My first date with KDE 4.2.2

Being someone who knows a few things, I decided that in order to be fair: I would generally hold off deciding whether KDE 4 is an improvement over KDE 3, until after KDE 4.2 was released. Well, as life has it, I’ve spent most of two days compiling KDE 4.2.2, and things went very smoothly (not that I liked compiling ocaml among the dependencies :-/). This is on my core workstation, running FreeBSD RELENG_7 (i.e. 7-STABLE).

My very first impression was… is this thing working??? All that first time setup takes a while to do, and without much sign of anything happening in the background. On the second boot up, after logging in through the X Display Manager (XDM), I counted 17 seconds until there was a usable desktop; but user interaction was clean all the way, no doubt about that this system was coming online. If you count the time it takes for korganizer and the other system tray icons to load, about ~45 seconds to get a full desktop — but it’s not far to count background programs like systray icons lol (especially the kind you’ll likely remove later).
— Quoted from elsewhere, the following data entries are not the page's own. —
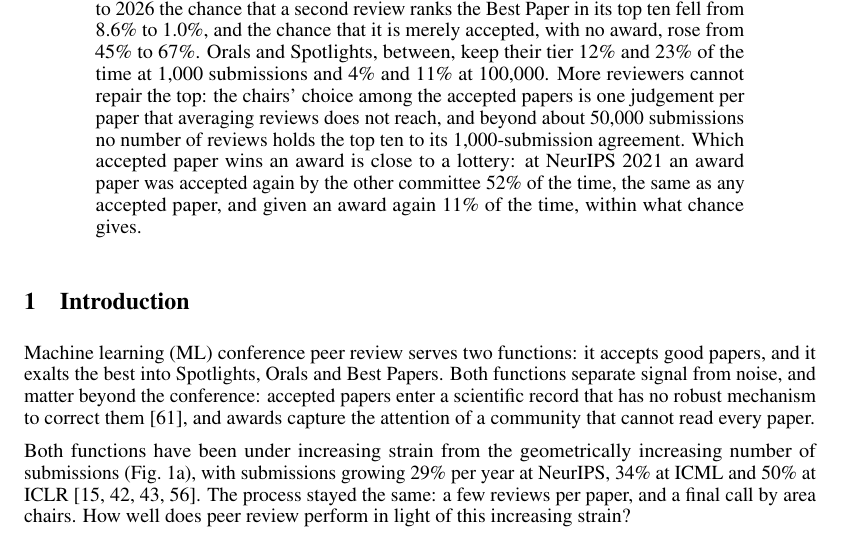
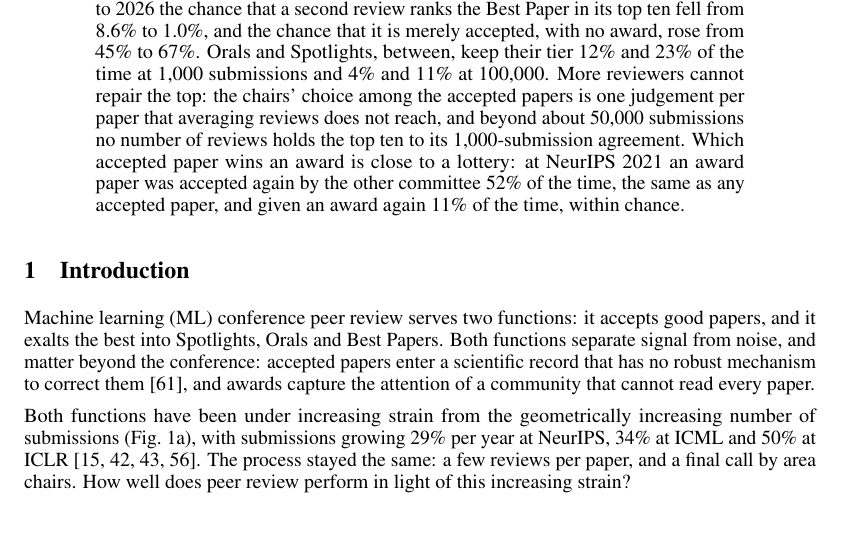
Before and after one commit to RylanSchaeffer/Scaling-Laws-of-ML-Conference-Peer-Review, a LaTeX paper (paper/main.tex): part of page 1 of 24, cut so that both start at the same text. Compiled offline with pdfLaTeX.

Commit message:
Abstract: "within chance" saves the last line
Co-Authored-By: Claude Opus 5.5 <noreply@anthropic.com>

```diff
--- a/paper/main.tex
+++ b/paper/main.tex
@@ -55,7 +55,7 @@ A fixed proportion (acceptance) is untouched by growth: a second review rejects
 A constant number (Best Papers) is reproduced ever less, as a power law without a floor: from NeurIPS 2014 to 2026 the chance that a second review ranks the Best Paper in its top ten fell from 8.6\% to 1.0\%, and the chance that it is merely accepted, with no award, rose from 45\% to 67\%.
 Orals and Spotlights, between, keep their tier 12\% and 23\% of the time at 1,000 submissions and 4\% and 11\% at 100,000.
 More reviewers cannot repair the top: the chairs' choice among the accepted papers is one judgement per paper that averaging reviews does not reach, and beyond about 50,000 submissions no number of reviews holds the top ten to its 1,000-submission agreement.
-Which accepted paper wins an award is close to a lottery: at NeurIPS 2021 an award paper was accepted again by the other committee 52\% of the time, the same as any accepted paper, and given an award again 11\% of the time, within what chance gives.
+Which accepted paper wins an award is close to a lottery: at NeurIPS 2021 an award paper was accepted again by the other committee 52\% of the time, the same as any accepted paper, and given an award again 11\% of the time, within chance.
 \end{abstract}
 
 
```
Also changed, not shown: paper/main.pdf.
Although I think the startup time shouldn’t be to bad for most people, I’ve forgotten how long it took to get a full KDE session going up, but I would say 17 sec is pretty good on my hardware hehe. With just a Sempron 3300+, even Blackbox and FVWM2 could start faster for my tastes, so no problem.

I find the new style K-Menu quite useful, takes a little getting used to – learning what adapts a focus follows mouse approach (the nav-icons on the bottom) and what requires a clickly click to work (most everything else). It is beyond me why it defaults to that behaviour (developer preference maybe?), but easy enough to make it a bit more consistent: right clicking the big K and going into the application launcher settings put the desired option right under my noise :-).

Obviously, the first thing I looked for was Konsole, the theme stuff on it is just awesome. Second thing was to dig up the run command dialog to get my urxvt+screen going. Further attempts to use the run dialog, proved that it was mostly a piece of krap. (Eye candy, but shitty to use; guess that is why there are terminal emulators.)

Closing the desktop folder viewer widget-thing was the third major action. Because I’m a person that hates having a desktop cluttered with icons (I prefer terminals :-), I like the idea very much, but since I have no immediate use for it, no need to have it taking screen realestate.

One thing that irked me, bringing up the help and control center entries on the applicaiton launcher (K-Menu?) loaded the ones from KDE 3.5.10, joy 8=). Oh wellk, it’s quite easy to remove or change them via the menu editor. In the case of khelpcenter, it seems it just finds the wrong documentation ^_^. Killing off the old thing and setting /usr/local/kde4/bin in PATH at the top of my ~/.xsession file, fixed access to the Control Panel. I must admit, I rather dislike KDE3 cruft in the menu – however you slice it

For years, I have wondered why some systems never turned on the NUMPAD by default, considering that I now do so much off a laptop; I can understand why, it’s a pain in the ass if when its unexpectedly on xD.

I generally feel that the whole Plasma and widget crazed stuff is a good element of KDE 4, but in all honestly, FVWM and Blackbox have just spoiled me something terrible.

It would appear, that KDE 4.2.2 is more or less ready for general usage, and unlike 4.0RC*, can actually be customized quite a lot to taste :-). For a little while, I was worried that Gnome might take the lead, and keep it… but I think by the time Gnome 3 hits, KDE 4 will be queen and king of the desktop environments, hehe. For those who desire eye candy, and have a machine capable of it; if you liked AERO, you ain’t seen nothing yet laddy. I think anyone who is still holding onto KDE 3 at home, should start migrating while the getting is good; and employ programming talent for bringing along any missing “Must haves” to the new desktop. I am not sure if it is really an improvement beyond the concepts, but hey, at least there is Okular!

The technologies that interest me most, are only Phonon and Kross — although I’m not likely to use either programming wise, beyond their stake in Qt (Qt has some form of Phonon, and has had a JavaScript’ish thing avail for awhile; and I wonder if kross will make it’s way in before Qt5, hehe)

As for me personally, well I’ve gone back to the Famous Virtual Window Manager version 2.5.27, old habits die hard 😉

Further testing of KDE 4.2.2 and later, will probably be through the Windows builds, rather then assaulting my poor stable laptop hehe.